The villagers gathered in the old stone church.
The small but strong young men of the village pinned down Derek, who had been captured. The others kept a short distance away from him, staring down at him with their unnervingly cloudy eyes.
The church was enveloped in cool, damp air, and from the rose windows, the moon hanging in the darkening sky rained down its pale light upon the stone floor.
Large torches were still burning in the emptied plaza, their crackling flames echoing in the distance.
Someone was approaching. The heavy wooden door creaked open, and Sergius entered the church, flanked by Ambrose. Sergius’ footsteps rapped loudly against the stone tiles.
Then Inspector de Blois suddenly appeared, and strode toward Derek as if he himself had been the one to apprehend him. “Let’s have a nice, long chat in the town downhill. I’m putting you under arrest. Now stand up.”
“…Wait, inspector.” Sergius said in his thin, hoarse, and yet unyielding voice.
The inspector turned around.
Sergius’ profile was lit by the brilliant orange glow of the small torch that Ambrose carried in his hand. The flame’s reflection flickered in his eyes. “I would like an explanation.”
The inspector promptly stepped back, and tried to signal something to Kazuya. Kazuya threw an exasperated glance at him, then turned to Victorique.

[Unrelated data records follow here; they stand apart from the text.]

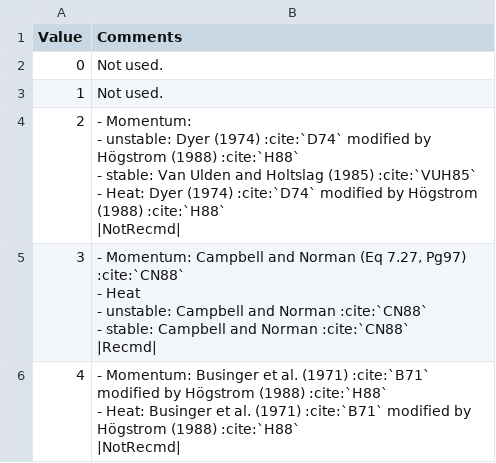
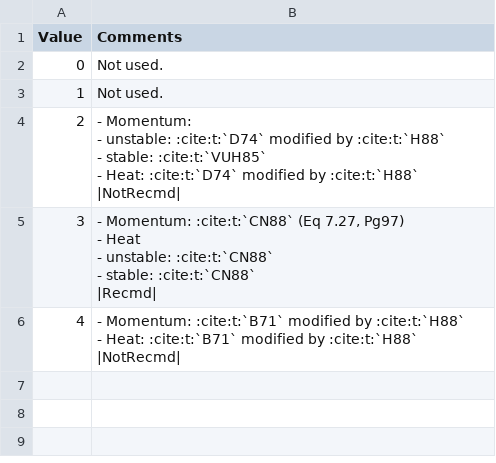
Before and after one commit to sj-mei/SUEWS, a CSV file: docs/source/input_files/RunControl/csv-table/StabilityMethod.csv, drawn as a sheet.

```diff
--- a/docs/source/input_files/RunControl/csv-table/StabilityMethod.csv
+++ b/docs/source/input_files/RunControl/csv-table/StabilityMethod.csv
@@ -3,23 +3,23 @@
 1,"Not used."
-2,"
-- Momentum:
-
-  - unstable: Dyer (1974) :cite:`D74` modified by Högstrom (1988) :cite:`H88`
-  - stable: Van Ulden and Holtslag (1985) :cite:`VUH85`
-- Heat: Dyer (1974) :cite:`D74` modified by Högstrom (1988) :cite:`H88`
-
-|NotRecmd|"
-3,"
-- Momentum: Campbell and Norman (Eq 7.27, Pg97) :cite:`CN88`
-
-- Heat
-
-  - unstable: Campbell and Norman :cite:`CN88`
-  - stable: Campbell and Norman :cite:`CN88`
-
-|Recmd|"
-4,"
-- Momentum: Businger et al. (1971) :cite:`B71` modified by Högstrom (1988) :cite:`H88`
-- Heat: Businger et al. (1971) :cite:`B71` modified by Högstrom (1988) :cite:`H88`
-
-|NotRecmd|"
+2,"
+- Momentum:
+
+  - unstable: :cite:t:`D74` modified by :cite:t:`H88`
+  - stable: :cite:t:`VUH85`
+- Heat: :cite:t:`D74` modified by :cite:t:`H88`
+
+|NotRecmd|"
+3,"
+- Momentum: :cite:t:`CN88` (Eq 7.27, Pg97)
+
+- Heat
+
+  - unstable: :cite:t:`CN88`
+  - stable: :cite:t:`CN88`
+
+|Recmd|"
+4,"
+- Momentum: :cite:t:`B71` modified by :cite:t:`H88`
+- Heat: :cite:t:`B71` modified by :cite:t:`H88`
+
+|NotRecmd|"
```
Also changed, not shown: docs/source/input_files/RunControl/csv-table/NetRadiationMethod.csv, docs/source/input_files/RunControl/csv-table/RoughLenMomMethod.csv, 57 other files.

Victorique was crouched down among the flower petals overflowing from the pews, cradling the old bronze vase that Derek had stolen, carefully inspecting it. She looked so much like a kitten amusing itself with a new toy that Kazuya and even Ambrose both hesitated slightly, reluctant to interrupt her. But Ambrose steeled himself and said, “Excuse me, Miss Victorique. You did promise to solve this case for us.”

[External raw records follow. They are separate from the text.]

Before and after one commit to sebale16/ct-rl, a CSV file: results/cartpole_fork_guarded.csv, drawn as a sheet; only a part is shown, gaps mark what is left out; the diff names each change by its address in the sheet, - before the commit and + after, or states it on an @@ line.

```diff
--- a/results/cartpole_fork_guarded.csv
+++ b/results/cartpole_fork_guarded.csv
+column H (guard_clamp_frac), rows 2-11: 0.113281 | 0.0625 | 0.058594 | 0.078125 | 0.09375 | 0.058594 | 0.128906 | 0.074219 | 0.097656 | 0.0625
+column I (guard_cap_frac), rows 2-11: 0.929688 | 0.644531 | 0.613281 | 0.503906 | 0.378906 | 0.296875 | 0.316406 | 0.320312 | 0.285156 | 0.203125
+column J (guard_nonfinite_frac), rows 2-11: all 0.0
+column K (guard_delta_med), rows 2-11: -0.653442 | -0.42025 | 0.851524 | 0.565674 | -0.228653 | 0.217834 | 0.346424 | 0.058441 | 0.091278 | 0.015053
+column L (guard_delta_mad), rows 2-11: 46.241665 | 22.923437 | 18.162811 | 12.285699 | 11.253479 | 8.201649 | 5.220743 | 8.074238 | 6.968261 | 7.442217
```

Victorique lifted her head, rustling her long blond hair, and looked over at Kazuya. “Kujou, explain the parts that you already know.”
But a troubled look appeared on Kazuya’s face, and he said nothing. Victorique looked up at him in surprise. “Kujou, you…”

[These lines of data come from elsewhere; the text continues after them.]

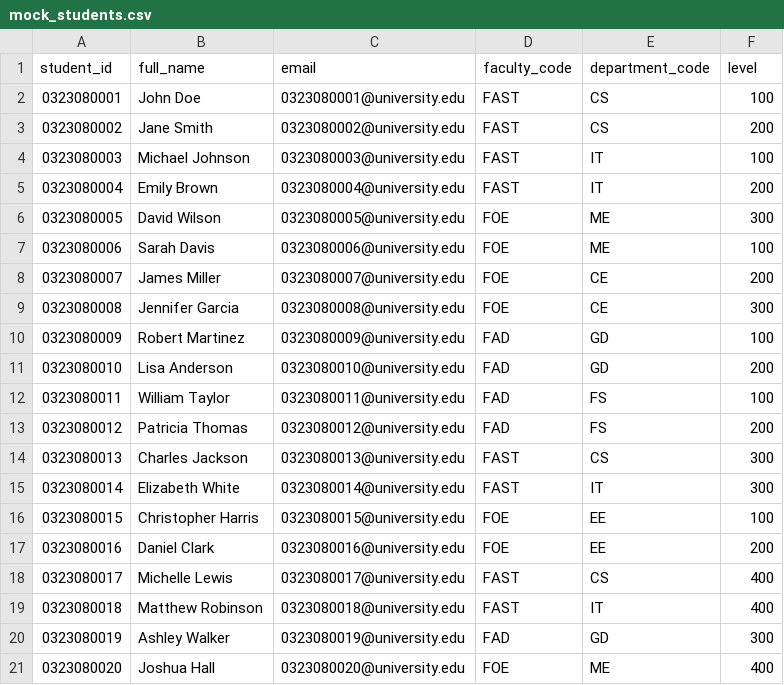
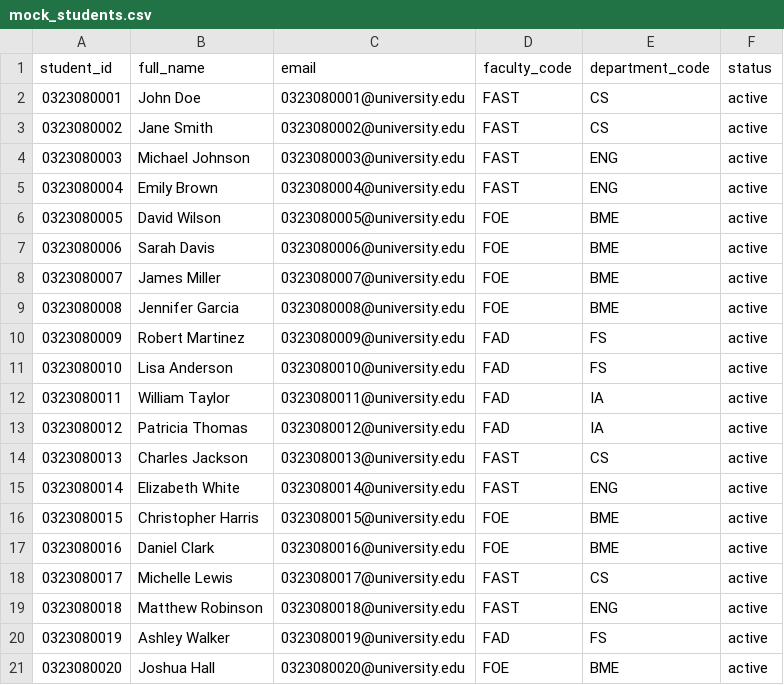
Before and after one commit to Soucey24/voting_system, a CSV file: mock_students.csv, drawn as a sheet.

Commit message:
Updated mock_students.csv

```diff
--- a/mock_students.csv
+++ b/mock_students.csv
@@ -1,21 +1,21 @@
-student_id,full_name,email,faculty_code,department_code,level
-0323080001,John Doe,0323080001@university.edu,FAST,CS,100
-0323080002,Jane Smith,0323080002@university.edu,FAST,CS,200
-0323080003,Michael Johnson,0323080003@university.edu,FAST,IT,100
-0323080004,Emily Brown,0323080004@university.edu,FAST,IT,200
-0323080005,David Wilson,0323080005@university.edu,FOE,ME,300
-0323080006,Sarah Davis,0323080006@university.edu,FOE,ME,100
-0323080007,James Miller,0323080007@university.edu,FOE,CE,200
-0323080008,Jennifer Garcia,0323080008@university.edu,FOE,CE,300
-0323080009,Robert Martinez,0323080009@university.edu,FAD,GD,100
-0323080010,Lisa Anderson,0323080010@university.edu,FAD,GD,200
-0323080011,William Taylor,0323080011@university.edu,FAD,FS,100
-0323080012,Patricia Thomas,0323080012@university.edu,FAD,FS,200
-0323080013,Charles Jackson,0323080013@university.edu,FAST,CS,300
-0323080014,Elizabeth White,0323080014@university.edu,FAST,IT,300
-0323080015,Christopher Harris,0323080015@university.edu,FOE,EE,100
-0323080016,Daniel Clark,0323080016@university.edu,FOE,EE,200
-0323080017,Michelle Lewis,0323080017@university.edu,FAST,CS,400
-0323080018,Matthew Robinson,0323080018@university.edu,FAST,IT,400
-0323080019,Ashley Walker,0323080019@university.edu,FAD,GD,300
-0323080020,Joshua Hall,0323080020@university.edu,FOE,ME,400
+student_id,full_name,email,faculty_code,department_code,status
+0323080001,John Doe,0323080001@university.edu,FAST,CS,active
+0323080002,Jane Smith,0323080002@university.edu,FAST,CS,active
+0323080003,Michael Johnson,0323080003@university.edu,FAST,ENG,active
+0323080004,Emily Brown,0323080004@university.edu,FAST,ENG,active
+0323080005,David Wilson,0323080005@university.edu,FOE,BME,active
+0323080006,Sarah Davis,0323080006@university.edu,FOE,BME,active
+0323080007,James Miller,0323080007@university.edu,FOE,BME,active
+0323080008,Jennifer Garcia,0323080008@university.edu,FOE,BME,active
+0323080009,Robert Martinez,0323080009@university.edu,FAD,FS,active
+0323080010,Lisa Anderson,0323080010@university.edu,FAD,FS,active
+0323080011,William Taylor,0323080011@university.edu,FAD,IA,active
+0323080012,Patricia Thomas,0323080012@university.edu,FAD,IA,active
+0323080013,Charles Jackson,0323080013@university.edu,FAST,CS,active
+0323080014,Elizabeth White,0323080014@university.edu,FAST,ENG,active
+0323080015,Christopher Harris,0323080015@university.edu,FOE,BME,active
+0323080016,Daniel Clark,0323080016@university.edu,FOE,BME,active
+0323080017,Michelle Lewis,0323080017@university.edu,FAST,CS,active
+0323080018,Matthew Robinson,0323080018@university.edu,FAST,ENG,active
+0323080019,Ashley Walker,0323080019@university.edu,FAD,FS,active
+0323080020,Joshua Hall,0323080020@university.edu,FOE,BME,active
```
Also changed, not shown: 2 other files.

“…Yes, yes. I’m nothing but a gifted half-wit. You articulate it, Victorique.”
“Hmph…” Victorique finally let go of the vase and stood up. She stepped into the center of the circle of villagers and looked them over. They recoiled slightly, each one shrinking back half a step. Only three of them fearlessly stared back at her: Sergius, the headman; Ambrose, standing next to him, torch in hand; and the maid Harminia.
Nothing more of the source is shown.